Brotherhood also added the “Strike First, Strike Fast” mechanic, where if Ezio killed someone with a counter, he could then chain that kill, until it reached ridiculous scenarios where Ezio could take out four squadrons of highly-trained Papal Guards…with one button. The end of ACII is almost bittersweet; when you first face the Pope, it’s an all-out fight with all your weapons and skills, but once you’ve cornered him you lay down your weapons and fight without any gimmicks. It strips it back to the most basic fighting mechanic. I remember when I first played it, I was a bit miffed that I wasn’t allowed to kill the big bad guy that I had tailed for 20+ hours, but now that I’m older I think much more fondly on the scene. But then the sequel gave you a magic ball thing that turned people mad, so that thread was promptly dropped.
Edit: After replaying ACR, I found that Ezio does realise the hypocritical nature of the Assassins, saying, “We fight to end the fighting. It’s a sad irony.” (3:45). His conversation in this sections with Piri Reis (starts at 3:08) hints that as Ezio has got older, he might have seen the side-effects killing has. But he says this as he’s getting lethal bombs from Piri Reis, which undermines it.
[Return to original text].
It was only until ACIII that the anti-violence theme came back into the series, if in a weak, underdeveloped way. ACIII threw even more weapons into the mix; rope darts, muskets, rifles, tomahawks, and upped the “Strike First” mechanic into even more ridiculous proportions, where you can leave entire towns full of dead bodies.
But the confessions of the targets killed in ACIII brought back the idea of anti-violence. Through continual reinforcement through the AC games we are told the Templars are evil and you must kill every single one, but when Connor (the character in ACIII) kills one of his targets they tell him how they were trying to save his Native American village and stop the destruction of the Americas. As one of Connor’s targets says, “You wield your blade like a man, but your mouth like a child.” (3:12). Connor is literally killing these people because someone told him to, without any critical thinking about the situation. In an earlier sequence, a friend of Connor’s, Stephane, incites a riot. While Connor chastises him, saying there are better ways of fighting injustice, the game makes you complicit it protecting Stephane from Redcoats. Even after Connor’s moralising, he sends Stephane to kill some low-tier hoodlum rather than hunting down the Templars responsible. When I first played that scene it made me extremely uncomfortable, just through the complete lack of accountability and the blasé response of violence from Connor.
To conclude, let’s return to my first point. We have been trained by Assassin’s Creed and games in general to murder to progress. Two games I can think of that have tried to subvert this trope; Tomb Raider Anniversary and Spec Ops: The Line.
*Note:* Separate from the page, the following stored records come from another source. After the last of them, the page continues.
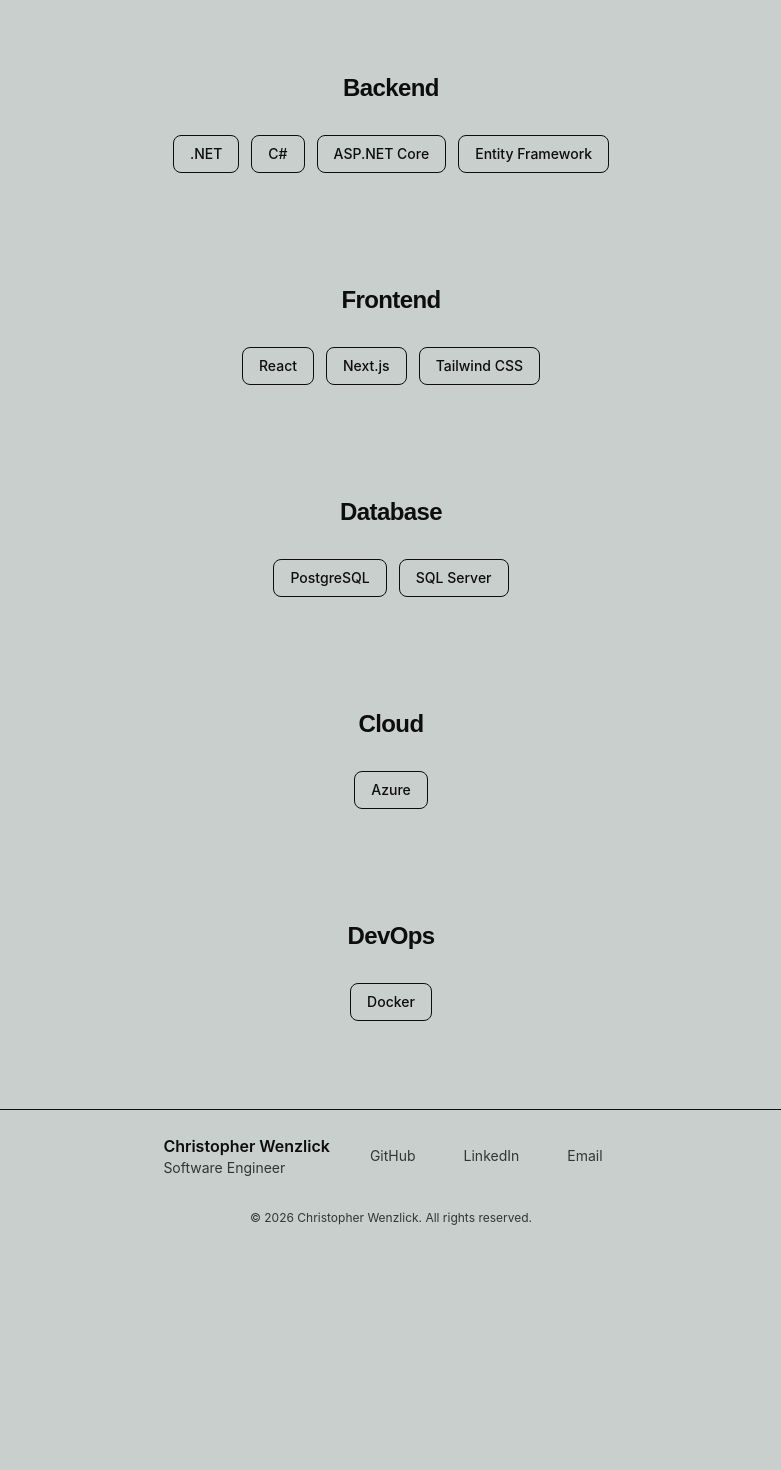
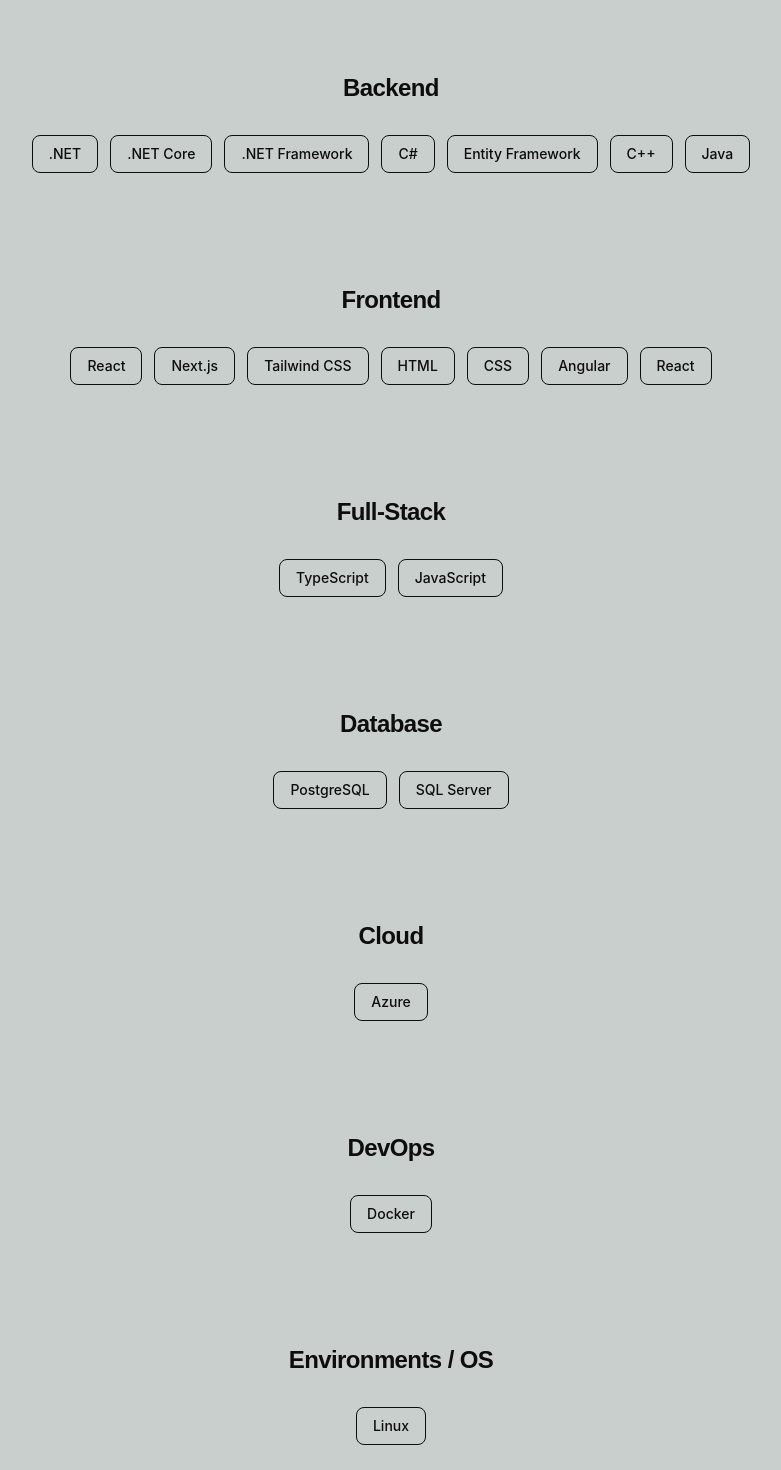
Before and after one commit to ChrisWenzlick/portfolio-website, a Next.js app: page /skills in a window 1280 px wide. Shown: the part 240-1710 px from the top of the page, without its empty margins (249-1030 px from the left). Before the commit the page ends 1490 px from the top, so only its background shows below. Built offline with nearby package versions, Linux system fonts and the light colour scheme.

Commit message:
Normalize skill data structure and clean up search and filter logic

```diff
--- a/components/projects/ProjectFilters.tsx
+++ b/components/projects/ProjectFilters.tsx
@@ -1,5 +1,6 @@
 "use client";
 
+import { skillMap } from "@/content/skills";
 import { useRouter, useSearchParams } from "next/navigation";
 import { useEffect, useMemo, useState } from "react";
 
@@ -23,7 +24,8 @@ export default function ProjectFilters({
 
   const filteredSkills = useMemo(() => {
     return allSkills.filter((skill) =>
-      skill.toLowerCase().includes(skillQuery.toLowerCase())
+      skill.toLowerCase().includes(skillQuery.toLowerCase()) ||
+      skillMap[skill].name.toLowerCase().includes(skillQuery.toLowerCase())
     );
   }, [skillQuery, allSkills]);
 
@@ -81,7 +83,7 @@ export default function ProjectFilters({
               onClick={() => toggleSkill(skill)}
               className="rounded-full bg-muted px-3 py-1 text-sm"
             >
-              {skill} ×
+              {skillMap[skill].name} ×
             </button>
           ))}
         </div>
@@ -117,7 +119,7 @@ export default function ProjectFilters({
                       : ""
                   }`}
                 >
-                  {skill}
+                  {skillMap[skill].name}
                 </button>
               ))}
             </div>
--- a/components/projects/ProjectListItem.tsx
+++ b/components/projects/ProjectListItem.tsx
@@ -2,6 +2,7 @@ import Link from "next/link";
 import Image from "next/image";
 import Badge from "components/ui/Badge";
 import { cn } from "@/lib/utils";
+import { skillMap } from "@/content/skills";
 
 interface ProjectListItemProps {
   project: {
@@ -52,7 +53,7 @@ export default function ProjectListItem({
           <div className="flex flex-wrap gap-2 mt-auto">
             {project.skills.map((skill) => (
               <Badge key={skill} size="sm" variant="subtle">
-                {skill}
+                {skillMap[skill].name}
               </Badge>
             ))}
           </div>
--- a/components/ui/ProjectCard.tsx
+++ b/components/ui/ProjectCard.tsx
@@ -1,6 +1,7 @@
 import Card, { CardMedia, CardHeader, CardContent, CardFooter } from "./Card"
 import Badge from "./Badge";
 import { cn } from "@/lib/utils";
+import { skillMap } from "@/content";
 
 interface ProjectCardProps {
     image?: string;
@@ -35,7 +36,7 @@ export default function ProjectCard({
                 <CardFooter className="flex flex-wrap gap-2">
                     {skills.map((skill, i) => (
                         <Badge key={i} size="sm" variant="subtle">
-                            {skill}
+                            {skillMap[skill].name}
                         </Badge>
                     ))}
                 </CardFooter>
--- a/src/app/projects/page.tsx
+++ b/src/app/projects/page.tsx
@@ -3,6 +3,7 @@ import ProjectCard from "components/ui/ProjectCard";
 import ProjectListItem from "components/projects/ProjectListItem";
 import ProjectFilters from "components/projects/ProjectFilters";
 import ProjectPagination from "components/projects/ProjectPagination";
+import { skillMap } from "@/content";
 
 interface ProjectsPageProps {
   searchParams: {
@@ -43,8 +44,9 @@ export default async function ProjectsPage({
       !search ||
       project.title.toLowerCase().includes(search) ||
       project.description.toLowerCase().includes(search) ||
-      project.skills?.some((skill) =>
-        skill.toLowerCase().includes(search)
+      project.skills?.some((skillSlug) =>
+        skillMap[skillSlug].name
+        .toLowerCase().includes(search)
       );
 
     const matchesSkills =
--- a/src/content/projects.ts
+++ b/src/content/projects.ts
@@ -17,7 +17,7 @@ export const projects: Project[] = [
             "A clean, SEO-focused portfolio built with Next.js, Tailwind CSS, and a reusable component system.",
         image: "/bench.jpg",
         label: "Featured",
-        skills: ["Next.js", "Tailwind", "TypeScript"],
+        skills: ["nextjs", "tailwind", "typescript"],
         href: "#",
         featured: true,
     },
@@ -27,7 +27,7 @@ export const projects: Project[] = [
         description:
             "A placeholder project for testing site functionality",
         image: "/desk.jpg",
-        skills: ["HTML", "CSS", "JavaScript"],
+        skills: ["html", "css", "javascript"],
         href: "#",
         featured: true,
     },
@@ -37,7 +37,7 @@ export const projects: Project[] = [
         description:
             "A placeholder project for testing site functionality",
         image: "/fence.jpg",
-        skills: ["Angular", "React", "TypeScript"],
+        skills: ["angular", "react", "typescript"],
         href: "#",
         featured: true,
     },
@@ -47,7 +47,7 @@ export const projects: Project[] = [
         description:
             "A placeholder project for testing site functionality",
         image: "/jellyfish.jpg",
-        skills: ["C++", "Linux"],
+        skills: ["cplusplus", "linux"],
         href: "#",
         featured: true,
     },
@@ -57,7 +57,7 @@ export const projects: Project[] = [
         description:
             "A placeholder project for testing site functionality",
         image: "/people.jpg",
-        skills: ["C#", ".NET Core", ".NET Framework"],
+        skills: ["csharp", "dotnetcore", "dotnetframework"],
         href: "#",
         featured: true,
     },
@@ -67,7 +67,7 @@ export const projects: Project[] = [
         description:
             "A placeholder project for testing site functionality",
         image: "/trees.jpg",
-        skills: ["C#", ".NET Core", "SQL Server"],
+        skills: ["csharp", "dotnetcore", "sqlserver"],
         href: "#",
         featured: true,
     },
@@ -77,7 +77,7 @@ export const projects: Project[] = [
         description:
             "A placeholder project for testing site functionality",
         image: "/typewriter.jpg",
-        skills: ["Java"],
+        skills: ["java"],
         href: "#",
         featured: true,
     },
@@ -87,7 +87,7 @@ export const projects: Project[] = [
         description:
             "A placeholder project for testing site functionality",
         image: "/waves.jpg",
-        skills: ["JSON", "XML"],
+        skills: ["json", "xml"],
         href: "#",
         featured: true,
     },
@@ -97,7 +97,7 @@ export const projects: Project[] = [
         description:
             "A placeholder project for testing site functionality",
         image: "/bench.jpg",
-        skills: ["HTML", "CSS", "JavaScript"],
+        skills: ["html", "css", "javascript"],
         href: "#",
         featured: true,
     },
@@ -107,7 +107,7 @@ export const projects: Project[] = [
         description:
             "A placeholder project for testing site functionality",
         image: "/desk.jpg",
-        skills: ["HTML", "CSS", "JavaScript"],
+        skills: ["html", "css", "javascript"],
         href: "#",
         featured: true,
     },
@@ -117,7 +117,7 @@ export const projects: Project[] = [
         description:
             "A placeholder project for testing site functionality",
         image: "/fence.jpg",
-        skills: ["HTML", "CSS", "JavaScript"],
+        skills: ["html", "css", "javascript"],
         href: "#",
         featured: true,
     },
@@ -127,7 +127,7 @@ export const projects: Project[] = [
         description:
             "A placeholder project for testing site functionality",
         image: "/jellyfish.jpg",
-        skills: ["HTML", "CSS", "JavaScript"],
+        skills: ["html", "css", "javascript"],
         href: "#",
         featured: true,
     },
--- a/src/content/skills.ts
+++ b/src/content/skills.ts
@@ -14,20 +14,38 @@ export interface SkillGroup {
 
 export const skills: Skill[] = [
     { name: ".NET", category: "Backend", slug: "dotnet" },
+    { name: ".NET Core", category: "Backend", slug: "dotnetcore" },
+    { name: ".NET Framework", category: "Backend", slug: "dotnetframework" },
     { name: "C#", category: "Backend", slug: "csharp" },
-    { name: "ASP.NET Core", category: "Backend", slug: "aspnet-core" },
-    { name: "Entity Framework", category: "Backend", slug: "entity-framework" },
+    { name: "Entity Framework", category: "Backend", slug: "entityframework" },
+    { name: "C++", category: "Backend", slug: "cplusplus" },
+    { name: "Java", category: "Backend", slug: "java" },
 
     { name: "React", category: "Frontend", slug: "react" },
     { name: "Next.js", category: "Frontend", slug: "nextjs" },
     { name: "Tailwind CSS", category: "Frontend", slug: "tailwind" },
+    { name: "HTML", category: "Frontend", slug: "html" },
+    { name: "CSS", category: "Frontend", slug: "css" },
+    { name: "Angular", category: "Frontend", slug: "angular" },
+    { name: "React", category: "Frontend", slug: "react" },
+
+    { name: "TypeScript", category: "Full-Stack", slug: "typescript" },
+    { name: "JavaScript", category: "Full-Stack", slug: "javascript" },
 
     { name: "PostgreSQL", category: "Database", slug: "postgresql" },
-    { name: "SQL Server", category: "Database", slug: "sql-server" },
+    { name: "SQL Server", category: "Database", slug: "sqlserver" },
 
     { name: "Azure", category: "Cloud", slug: "azure" },
     { name: "Docker", category: "DevOps", slug: "docker" },
+
+    { name: "Linux", category: "Environments / OS", slug: "linux" },
+
+    { name: "JSON", category: "Data", slug: "json" },
+    { name: "XML", category: "Data", slug: "xml" },
 ]
+
+export const skillMap: Record<string, Skill> =
+    Object.fromEntries(skills.map(s => [s.slug, s]));
 
 export const skillGroups: SkillGroup[] = [
     {
```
TRA‘s designer Toby Gard said while developing the game, “…[killing human characters] gave us an opportunity to really focus on what should be a difficult choice for a person.” (2:35). Spec Ops did something similar, with its second refugee camp sequence. But it speaks volumes that the most infamous scene from the AC series, a punch-up with the Pope, is constantly thought to have been a kill.
I’m all for violence in video games. I don’t believe that violent games make people violent. Most of our history, art and culture revolves around violence. Violence even makes sense when it comes to games, as it’s a binary of winning or losing. But the anti-violence theme of Assassin’s Creed gave it some bite, some traction in an increasingly gore-filled AAA industry. It would be nice to get back to that more thoughtful, adult view of violence, as something to be feared rather than glamourised.
Banner Photo Source: gameranx.com.